→ TASK ITEM: Filter the data for "method" and copy matching lines.

→ DATASET EXTRACT:
◇ ◇ ◇ ◇
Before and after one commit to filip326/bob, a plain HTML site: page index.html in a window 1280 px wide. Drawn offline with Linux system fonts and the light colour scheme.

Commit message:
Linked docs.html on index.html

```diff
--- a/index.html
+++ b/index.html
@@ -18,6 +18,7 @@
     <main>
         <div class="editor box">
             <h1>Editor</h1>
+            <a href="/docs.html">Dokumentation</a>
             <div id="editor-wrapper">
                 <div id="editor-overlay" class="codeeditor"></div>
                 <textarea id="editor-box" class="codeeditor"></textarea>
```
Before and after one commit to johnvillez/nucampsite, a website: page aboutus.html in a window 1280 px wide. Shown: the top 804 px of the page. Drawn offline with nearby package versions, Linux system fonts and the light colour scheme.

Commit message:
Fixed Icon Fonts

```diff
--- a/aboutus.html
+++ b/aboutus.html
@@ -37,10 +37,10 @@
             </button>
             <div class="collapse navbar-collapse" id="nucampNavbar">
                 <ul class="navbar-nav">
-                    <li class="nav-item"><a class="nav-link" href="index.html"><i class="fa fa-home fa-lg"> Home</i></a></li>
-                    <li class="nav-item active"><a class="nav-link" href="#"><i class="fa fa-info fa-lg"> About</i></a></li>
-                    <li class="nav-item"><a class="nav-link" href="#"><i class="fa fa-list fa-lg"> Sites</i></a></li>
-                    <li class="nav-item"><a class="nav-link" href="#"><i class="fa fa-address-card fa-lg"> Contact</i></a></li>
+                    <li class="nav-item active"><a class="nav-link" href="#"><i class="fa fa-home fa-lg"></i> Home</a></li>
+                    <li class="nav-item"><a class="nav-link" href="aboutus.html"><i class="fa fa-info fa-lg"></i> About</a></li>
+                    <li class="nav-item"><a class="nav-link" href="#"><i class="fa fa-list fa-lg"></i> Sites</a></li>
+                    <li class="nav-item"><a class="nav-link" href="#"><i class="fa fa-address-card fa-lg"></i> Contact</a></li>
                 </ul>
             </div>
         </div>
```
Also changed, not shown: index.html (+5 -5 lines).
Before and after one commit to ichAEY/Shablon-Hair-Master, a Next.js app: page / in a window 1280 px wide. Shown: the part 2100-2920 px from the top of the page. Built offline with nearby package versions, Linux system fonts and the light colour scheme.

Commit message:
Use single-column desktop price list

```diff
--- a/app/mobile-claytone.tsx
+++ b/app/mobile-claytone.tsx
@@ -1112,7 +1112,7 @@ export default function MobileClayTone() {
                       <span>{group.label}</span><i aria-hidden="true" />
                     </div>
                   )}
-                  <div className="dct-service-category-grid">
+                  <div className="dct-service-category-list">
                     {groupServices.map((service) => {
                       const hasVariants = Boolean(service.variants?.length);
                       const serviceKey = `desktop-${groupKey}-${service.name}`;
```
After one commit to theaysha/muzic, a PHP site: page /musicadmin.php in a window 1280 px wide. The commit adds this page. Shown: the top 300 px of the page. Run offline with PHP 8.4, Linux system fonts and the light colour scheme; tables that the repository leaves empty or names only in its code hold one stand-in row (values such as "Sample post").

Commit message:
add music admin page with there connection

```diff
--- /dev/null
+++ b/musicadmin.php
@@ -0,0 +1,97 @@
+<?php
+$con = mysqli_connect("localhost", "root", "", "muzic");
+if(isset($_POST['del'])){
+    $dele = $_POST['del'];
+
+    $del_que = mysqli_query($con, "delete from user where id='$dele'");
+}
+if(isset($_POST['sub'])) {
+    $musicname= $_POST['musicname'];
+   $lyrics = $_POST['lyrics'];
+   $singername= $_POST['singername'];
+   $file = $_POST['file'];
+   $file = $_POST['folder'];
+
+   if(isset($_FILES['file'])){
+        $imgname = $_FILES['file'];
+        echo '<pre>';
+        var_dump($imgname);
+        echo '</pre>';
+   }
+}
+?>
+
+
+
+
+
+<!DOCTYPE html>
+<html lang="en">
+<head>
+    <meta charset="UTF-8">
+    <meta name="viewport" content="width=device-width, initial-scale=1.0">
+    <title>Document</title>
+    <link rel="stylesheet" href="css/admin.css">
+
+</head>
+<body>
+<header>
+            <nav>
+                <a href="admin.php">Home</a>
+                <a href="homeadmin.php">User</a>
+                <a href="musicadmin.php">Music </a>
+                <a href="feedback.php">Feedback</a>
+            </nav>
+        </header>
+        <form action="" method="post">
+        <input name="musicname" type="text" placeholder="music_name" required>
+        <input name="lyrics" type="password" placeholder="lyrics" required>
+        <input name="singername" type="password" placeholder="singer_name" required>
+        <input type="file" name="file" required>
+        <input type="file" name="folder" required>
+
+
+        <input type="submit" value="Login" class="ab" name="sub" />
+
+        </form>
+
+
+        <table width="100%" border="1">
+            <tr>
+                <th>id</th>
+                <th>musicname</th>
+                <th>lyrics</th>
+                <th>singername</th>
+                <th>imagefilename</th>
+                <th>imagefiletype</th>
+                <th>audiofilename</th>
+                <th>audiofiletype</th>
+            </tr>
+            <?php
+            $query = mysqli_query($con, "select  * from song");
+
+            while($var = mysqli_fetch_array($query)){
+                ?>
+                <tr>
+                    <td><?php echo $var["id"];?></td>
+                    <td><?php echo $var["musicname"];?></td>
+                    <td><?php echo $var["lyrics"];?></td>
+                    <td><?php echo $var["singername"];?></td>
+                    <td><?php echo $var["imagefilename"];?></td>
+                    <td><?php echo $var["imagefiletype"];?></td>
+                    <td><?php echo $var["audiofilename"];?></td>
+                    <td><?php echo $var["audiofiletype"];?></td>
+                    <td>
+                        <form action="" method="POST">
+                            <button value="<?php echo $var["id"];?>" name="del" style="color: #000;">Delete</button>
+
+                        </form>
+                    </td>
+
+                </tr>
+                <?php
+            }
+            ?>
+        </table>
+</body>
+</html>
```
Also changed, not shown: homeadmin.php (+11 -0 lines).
◇ ◇ ◇ ◇
→ TASK OUTPUT:
+        <form action="" method="post">
+                        <form action="" method="POST">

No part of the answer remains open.